Since the introduction of the Hepatitis B vaccine and other preventive measures, the worldwide prevalence of Hepatitis B infection has fallen.
However, chronic infection remains a challenging global health problem.
Professors Yun-Fan Liaw and Chia-Ming Chu reviewed Hepatitis B treatment.
There are more than 350 million people chronically infected and at risk of hepatic decompensation, cirrhosis, and hepatocellular carcinoma.
The team report an improved understanding of Hepatitis B virology, immunology, and the natural course of chronic infection.
|Monotherapy with these drugs suppresses virus replication|
An improved understanding has identified Hepatitis B virus replication as the key driver of immune-mediated liver injury and disease progression.
The approval of potent oral antiviral agents has revolutionized Hepatitis B treatment since 1998.
The team report that conventional and pegylated interferon alfa and nucleoside and nucleotide analogues are widely authorised treatments.

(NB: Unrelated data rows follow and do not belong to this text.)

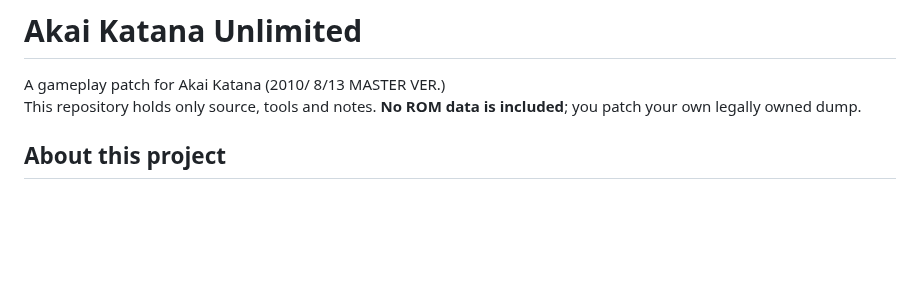
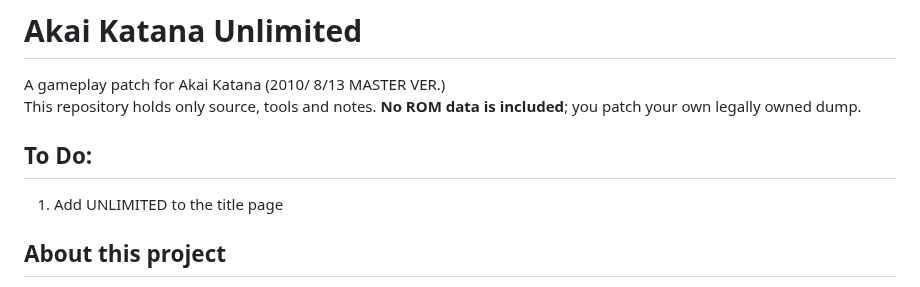
Before and after one commit to IAmTheChuckster/Akai_Katana_Unlimited, a Markdown page: README.md, the part around the change. Drawn GitHub-style; blank space fills up the shorter version.

Commit message:
Add 'To Do' section in README.md
Added a 'To Do' section to outline future tasks.

```diff
--- a/README.md
+++ b/README.md
@@ -2,7 +2,8 @@
 
 A gameplay patch for Akai Katana (2010/ 8/13 MASTER VER.)<br>
 This repository holds only source, tools and notes. **No ROM data is included**; you patch your own legally owned dump.
-
+## To Do:
+1. Add UNLIMITED to the title page
 ## About this project
 Why did I make this? Because it's fun and for my own personal research to see the capabilities of Claude.<br>
 While Claude was used I put effort in making sure there are balanced gameplay.<br>
```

Monotherapy with these drugs greatly suppresses virus replication, reduces hepatitis activity, and halts disease progression.

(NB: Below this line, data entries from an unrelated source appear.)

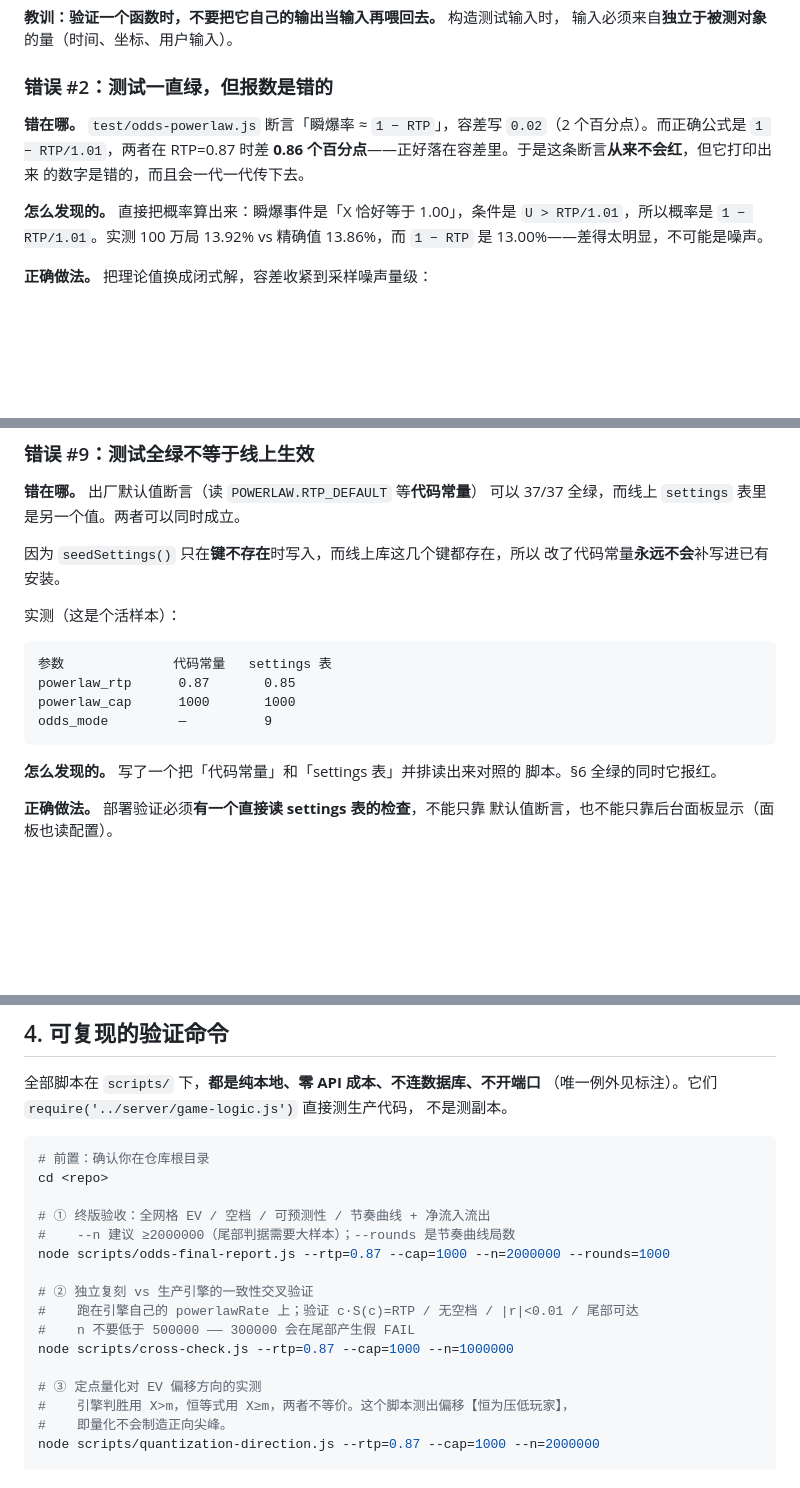
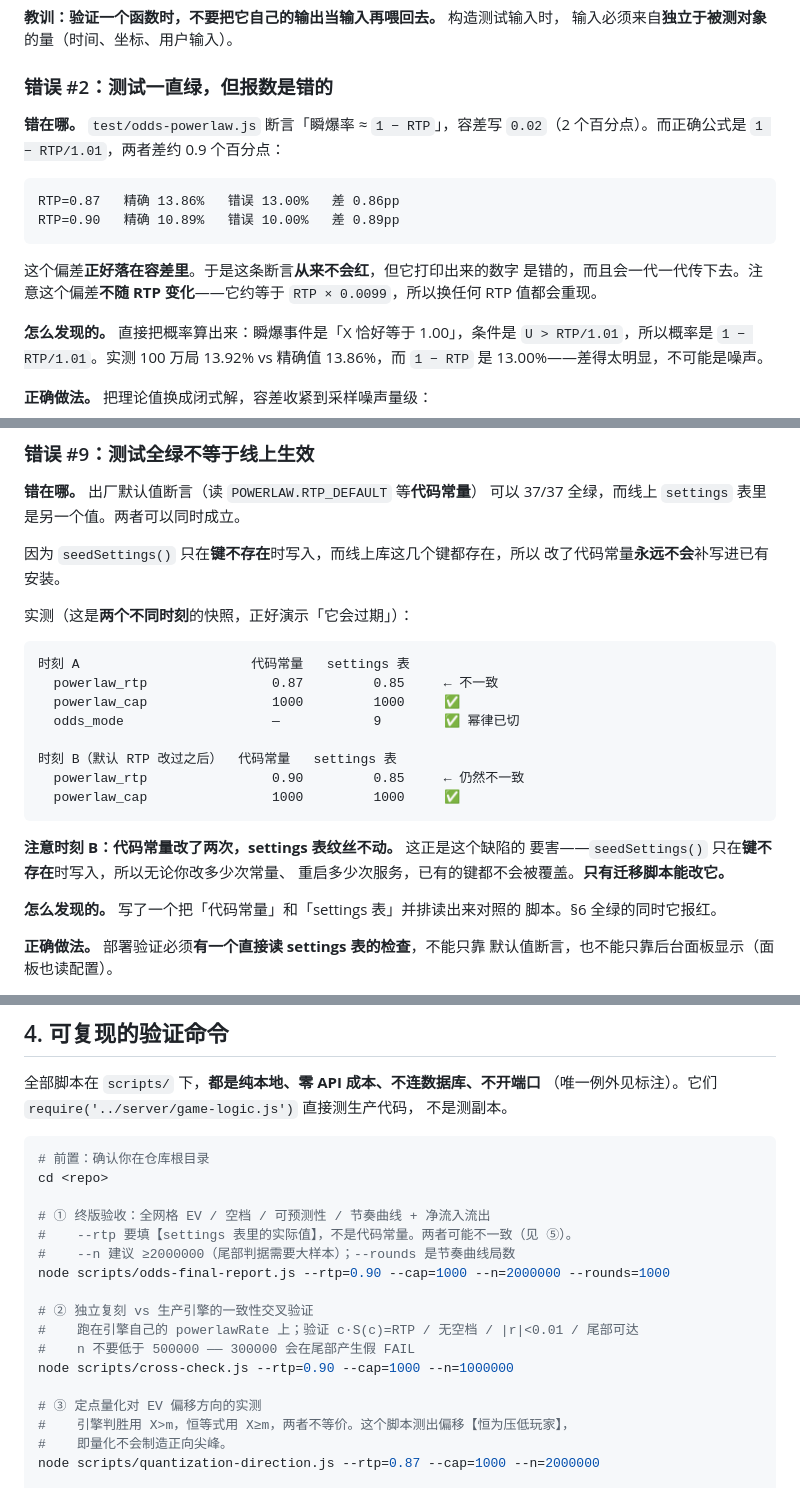
Before and after one commit to Duncan588/boom, a Markdown page: docs/ALGO-ENGINE.md, 3 parts joined by grey strips. Rendered like a GitHub page; blank space fills up the shorter version.

Commit message:
复盘文档：去掉会随配置漂移的硬编码，标注实测数据的样本条件
默认 RTP 从 0.87 改成 0.90 后，文档里三处会误导后续维护者：

① 验证命令示例用 --rtp=0.87，照抄会验错配置。
   改为 --rtp=0.90，并加注「要填 settings 表的实际值，不是代码常量」。
   已实测：RTP=0.90 下 1.33σ / 空档 0 / |r|=0.0017 / cross-check 11-11。

② 错误 #9 的「活样本」表格是单点快照，会过期。
   改为两个时刻的对照，正好把这个缺陷的要害演示出来：
     时刻 A  常量 0.87 → settings 0.85  不一致
     时刻 B  常量 0.90 → settings 0.85  仍然不一致
   常量改了两次、settings 纹丝不动 —— 因为 seedSettings() 只在键不存在时
   写入，只有迁移脚本能改它。

③ 错误 #2 的偏差数字绑死在 0.87 上。
   改为给出两个 RTP 下的对照，并指出偏差 ≈ RTP×0.0099、不随 RTP 消失，
   所以换任何配置都会重现这个被容差藏住的错误。

1.4 节的恒等式实测表保留 0.87 —— 那是原始数据，改成 0.90 就是伪造。
   但加了引用块标明样本条件，并给出重跑命令。

所有数字仍来自实测，样本量标注在旁。

````diff
--- a/docs/ALGO-ENGINE.md
+++ b/docs/ALGO-ENGINE.md
@@ -338,9 +343,16 @@ const real = rateAt(100, SCALE) / rateAt(0, SCALE);
 ### 错误 #2：测试一直绿，但报数是错的
 
 **错在哪。** `test/odds-powerlaw.js` 断言「瞬爆率 ≈ `1 − RTP`」，容差写
-`0.02`（2 个百分点）。而正确公式是 `1 − RTP/1.01`，两者在 RTP=0.87 时差
-**0.86 个百分点**——正好落在容差里。于是这条断言**从来不会红**，但它打印出来
-的数字是错的，而且会一代一代传下去。
+`0.02`（2 个百分点）。而正确公式是 `1 − RTP/1.01`，两者差约 0.9 个百分点：
+
+```
+RTP=0.87   精确 13.86%   错误 13.00%   差 0.86pp
+RTP=0.90   精确 10.89%   错误 10.00%   差 0.89pp
+```
+
+这个偏差**正好落在容差里**。于是这条断言**从来不会红**，但它打印出来的数字
+是错的，而且会一代一代传下去。注意这个偏差**不随 RTP 变化**——它约等于
+`RTP × 0.0099`，所以换任何 RTP 值都会重现。
 
 **怎么发现的。** 直接把概率算出来：瞬爆事件是「X 恰好等于 1.00」，条件是
 `U > RTP/1.01`，所以概率是 `1 − RTP/1.01`。实测 100 万局 13.92% vs 精确值
@@ -512,14 +524,22 @@ grep -c '<new-symbol>' <远端文件>   # 目标内容真的在
 因为 `seedSettings()` 只在**键不存在**时写入，而线上库这几个键都存在，所以
 改了代码常量**永远不会**补写进已有安装。
 
-实测（这是个活样本）：
+实测（这是**两个不同时刻**的快照，正好演示「它会过期」）：
 
 ```
-参数              代码常量   settings 表
-powerlaw_rtp      0.87       0.85
-powerlaw_cap      1000       1000
-odds_mode         —          9
+时刻 A                      代码常量   settings 表
+  powerlaw_rtp                0.87         0.85     ← 不一致
+  powerlaw_cap                1000         1000     ✅
+  odds_mode                   —            9        ✅ 幂律已切
+
+时刻 B（默认 RTP 改过之后）  代码常量   settings 表
+  powerlaw_rtp                0.90         0.85     ← 仍然不一致
+  powerlaw_cap                1000         1000     ✅
 ```
+
+**注意时刻 B：代码常量改了两次，settings 表纹丝不动。** 这正是这个缺陷的
+要害——`seedSettings()` 只在**键不存在**时写入，所以无论你改多少次常量、
+重启多少次服务，已有的键都不会被覆盖。**只有迁移脚本能改它。**
 
 **怎么发现的。** 写了一个把「代码常量」和「settings 表」并排读出来对照的
 脚本。§6 全绿的同时它报红。
@@ -689,13 +709,14 @@ curl -s "https://host/js/app.js?v=<新>" | grep -c '<新符号>'   # 0 = 还是
 cd <repo>
 
 # ① 终版验收：全网格 EV / 空档 / 可预测性 / 节奏曲线 + 净流入流出
+#    --rtp 要填【settings 表里的实际值】，不是代码常量。两者可能不一致（见 ⑤）。
 #    --n 建议 ≥2000000（尾部判据需要大样本）；--rounds 是节奏曲线局数
-node scripts/odds-final-report.js --rtp=0.87 --cap=1000 --n=2000000 --rounds=1000
+node scripts/odds-final-report.js --rtp=0.90 --cap=1000 --n=2000000 --rounds=1000
 
 # ② 独立复刻 vs 生产引擎的一致性交叉验证
 #    跑在引擎自己的 powerlawRate 上；验证 c·S(c)=RTP / 无空档 / |r|<0.01 / 尾部可达
 #    n 不要低于 500000 —— 300000 会在尾部产生假 FAIL
-node scripts/cross-check.js --rtp=0.87 --cap=1000 --n=1000000
+node scripts/cross-check.js --rtp=0.90 --cap=1000 --n=1000000
 
 # ③ 定点量化对 EV 偏移方向的实测
 #    引擎判胜用 X>m，恒等式用 X≥m，两者不等价。这个脚本测出偏移【恒为压低玩家】，
````
Also changed, not shown: other parts of docs/ALGO-ENGINE.md (+5 -0 lines).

However, Hepatitis B virus is rarely eliminated.
Professor Professor Liaw and colleague commented, “Drug resistance is a major drawback during long term therapy.”
“The development of new drugs and strategies is needed to improve treatment outcomes.”